The Serious Fraud Office and the Financial Services Authority will be taking a closer look at how well financial services companies guard against “bungs” after the Bribery Act comes into force today, the Financial Times reports.
The SFO will be the lead prosecutor of breaches and must prove bribery to a criminal standard.
Lawrence Graham’s lawyer Eoin O’Shea said: “The FSA’s role will be significant because, in reality, they have to achieve a lower standard of proof.”
Investment banks’ controls in particular would be examined by the FSA, it said last week, as part of the regulator’s next “thematic review”.

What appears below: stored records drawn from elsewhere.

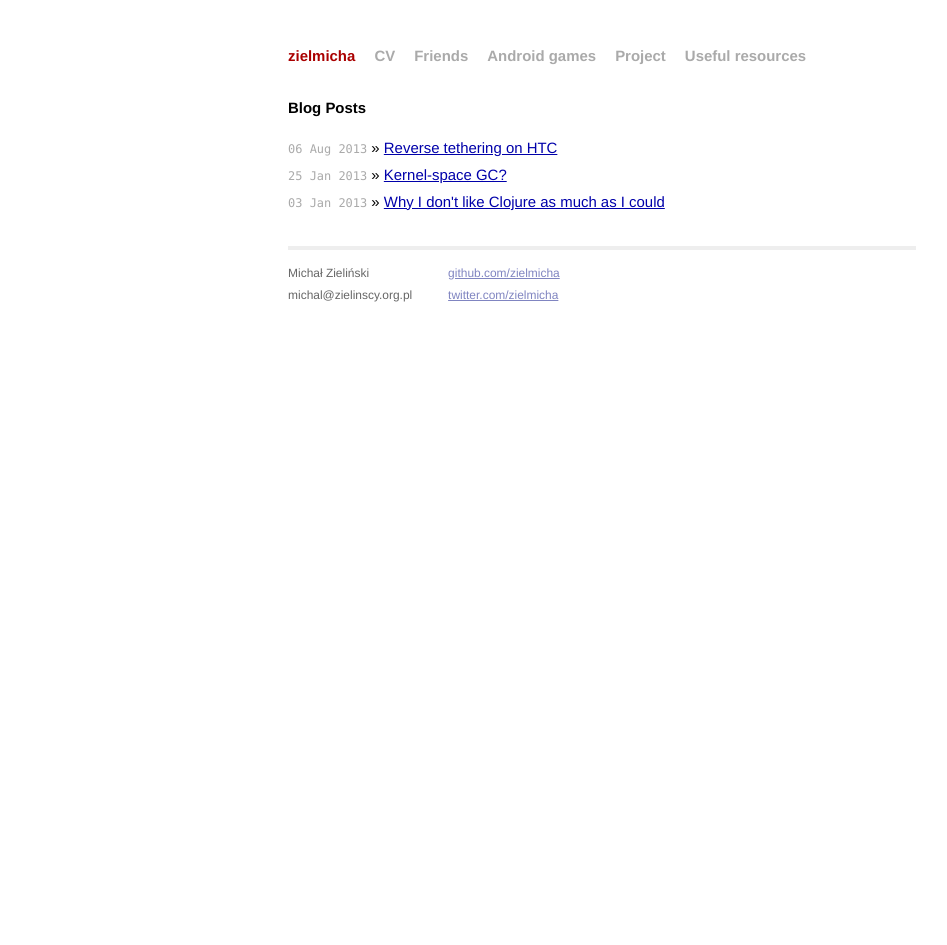
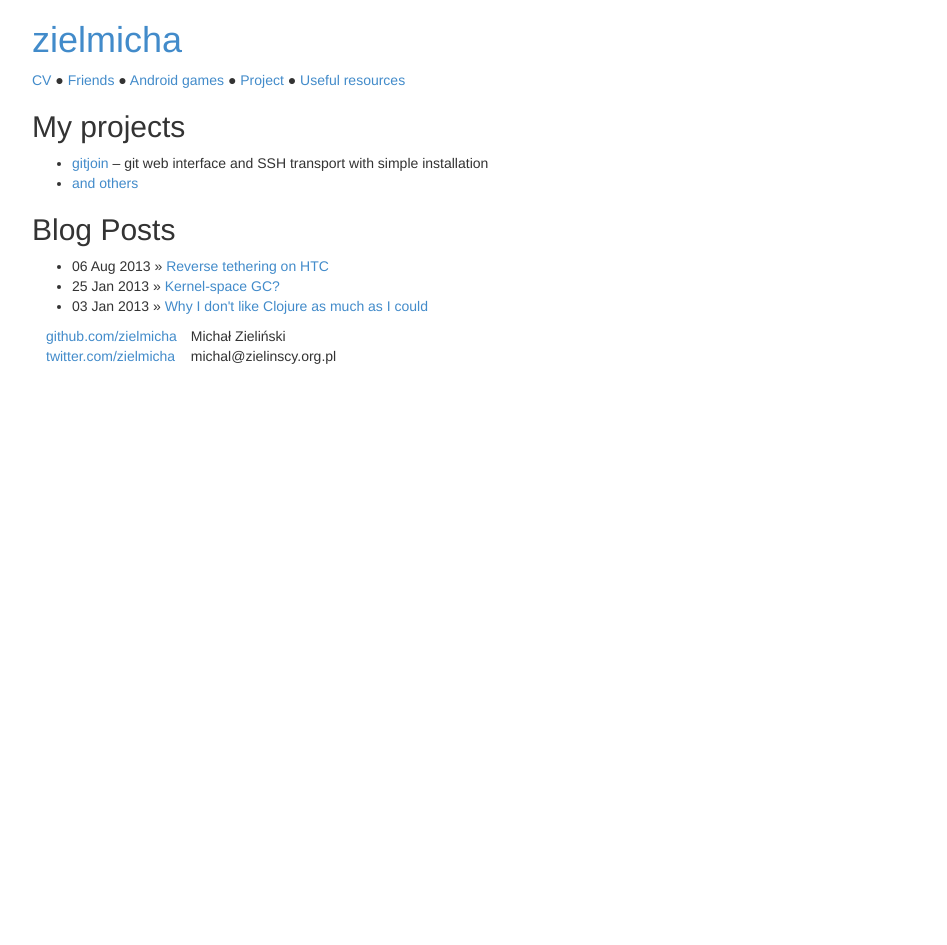
Before and after one commit to zielmicha/zielmicha.com, a Jekyll site: the page built from index.html, in a window 1280 px wide. Shown: the whole page, without its empty margins (38-985 px from the left). Built offline with Jekyll 4.4.1, drawn with Linux system fonts in a browser that asks for light colours; Markdown is read by kramdown in place of the engine named in the settings; the list of posts is cut into pages by our own code; after the commit the page ends 900 px from its top, so only the background shows below that.

Commit message:
restyling

```diff
--- a/_layouts/default.html
+++ b/_layouts/default.html
@@ -6,27 +6,26 @@
         <title>{{ page.title }}</title>
         <meta name="viewport" content="width=device-width">
 
-        <!-- syntax highlighting CSS -->
         <link rel="stylesheet" href="/css/syntax.css">
-
-        <!-- Custom CSS -->
+        <link rel="stylesheet" href="/css/bootstrap.min.css">
         <link rel="stylesheet" href="/css/main.css">
 
     </head>
     <body>
 
+      <div class="container">
         <div class="site">
+          <h1 class=title><a href="/">{{ site.name }}</a></h1>
           <div class="header">
-            <h1 class="title"><a href="/">{{ site.name }}</a></h1>
-            <a class="extra" style="text-weight: bolder" href="http://cv.zielm.com">CV</a>
+            <a class="extra" style="text-weight: bolder" href="http://cv.zielm.com">CV</a> ●
 
-            <a class="extra" href="/friends">Friends</a>
-            <a class="extra" href="/android-games">Android games</a>
-            <a class="extra" href="/my-projects">Project</a>
+            <a class="extra" href="/friends">Friends</a> ●
+            <a class="extra" href="/android-games">Android games</a> ●
+            <a class="extra" href="/my-projects">Project</a> ●
             <a class="extra" href="/resources.html">Useful resources</a>
           </div>
 
-          {{ content }}
+          <div class=content>{{ content }}</div>
 
           <div class="footer">
             <div class="contact">
@@ -43,6 +42,3 @@
             </div>
           </div>
         </div>
-
-    </body>
-</html>
--- a/css/main.css
+++ b/css/main.css
@@ -1,160 +1,17 @@
-/*****************************************************************************/
-/*
-/* Common
-/*
-/*****************************************************************************/
-
-/* Global Reset */
-* {
-  margin: 0;
-  padding: 0;
+.site {
+    max-width: 700px;
 }
 
-html, body { height: 100%; }
-
-body {
-  background-color: #FFF;
-  font: 13.34px Helvetica, Arial, sans-serif;
-  font-size: small;
-  text-align: center;
+.content {
+    text-align: justify;
 }
 
-h1, h2, h3, h4, h5, h6 {
-  font-size: 100%; }
-
-h1 { margin-bottom: 1em; }
-p { margin: 1em 0; }
-
-a         { color: #00a; }
-a:hover   { color: #000; }
-a:visited { color: #a0a; }
-
-/*****************************************************************************/
-/*
-/* Home
-/*
-/*****************************************************************************/
-.posts {
-  list-style-type: none;
-  margin-bottom: 2em;
+.site .footer {
+    display: inline-block;
 }
 
-.posts li {
-  line-height: 1.75em;
+.site .contact {
+    padding-left: 1em;
+    display: inline-block;
+    float: right;
 }
-
-.posts span {
-  color: #aaa;
-  font-family: Monaco, "Courier New", monospace;
-  font-size: 80%;
-}
-
-/*****************************************************************************/
-/*
-/* Site
-/*
-/*****************************************************************************/
-
-.site {
-  font-size: 115%;
-  text-align: justify;
-  width: 42em;
-  margin: 3em auto 2em;
-  line-height: 1.5em;
-}
-
-.header a {
-  font-weight: bold;
-  text-decoration: none;
-}
-
-.title {
-  display: inline-block;
-  margin-bottom: 2em;
-}
-
-.title a {
-  color: #a00;
-}
-
-.title a:hover {
-  color: #000;
-}
-
-.header a.extra {
-  color: #aaa;
-  margin-left: 1em;
-}
-
-.header a.extra:hover {
-  color: #000;
-}
-
-.meta {
-  color: #aaa;
-}
-
-.footer {
-  font-size: 80%;
-  color: #666;
-  border-top: 4px solid #eee;
-  margin-top: 2em;
-  overflow: hidden;
-}
-
-.footer .contact {
-  float: left;
-  margin-right: 3em;
-}
-
-.footer .contact a {
-  color: #8085C1;
-}
-
-.footer .rss {
-  margin-top: 1.1em;
-  margin-right: -.2em;
-  float: right;
-}
-
-.footer .rss img {
-  border: 0;
-}
-
-/*****************************************************************************/
-/*
-/* Posts
-/*
-/*****************************************************************************/
-
-/* standard */
-.post pre {
-  border: 1px solid #ddd;
-  background-color: #eef;
-  padding: 0 .4em;
-}
-
-.post ul, .post ol {
-  margin-left: 1.35em;
-}
-
-.post code {
-  border: 1px solid #ddd;
-  background-color: #eef;
-  padding: 0 .2em;
-}
-
-.post pre code {
-  border: none;
-}
-
-/* terminal */
-.post pre.terminal {
-  border: 1px solid #000;
-  background-color: #333;
-  color: #FFF;
-}
-
-.post pre.terminal code {
-  background-color: #333;
-}
--- a/index.html
+++ b/index.html
@@ -3,8 +3,16 @@ layout: default
 title: zielmicha
 ---
 
+<h2>My projects</h2>
+
+<ul>
+  <li> <a href="https://github.com/zielmicha/gitjoin">gitjoin</a>
+    – git web interface and SSH transport with simple installation
+  <li> <a href="/my-projects">and others</a>
+</ul>
+
 <div id="home">
-  <h1>Blog Posts</h1>
+  <h2>Blog Posts</h2>
   <ul class="posts">
     {% for post in site.posts %}
       <li><span>{{ post.date | date_to_string }}</span> &raquo; <a href="{{ post.url }}">{{ post.title }}</a></li>
```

Companies can be referred for enforcement action after such reviews into a sector. The SFO is operating an “open door” philosophy and has said it will allow a grace period compliance with the act, as long as companies are open with the agency. It has also said that it could pass on relevant information to the FSA.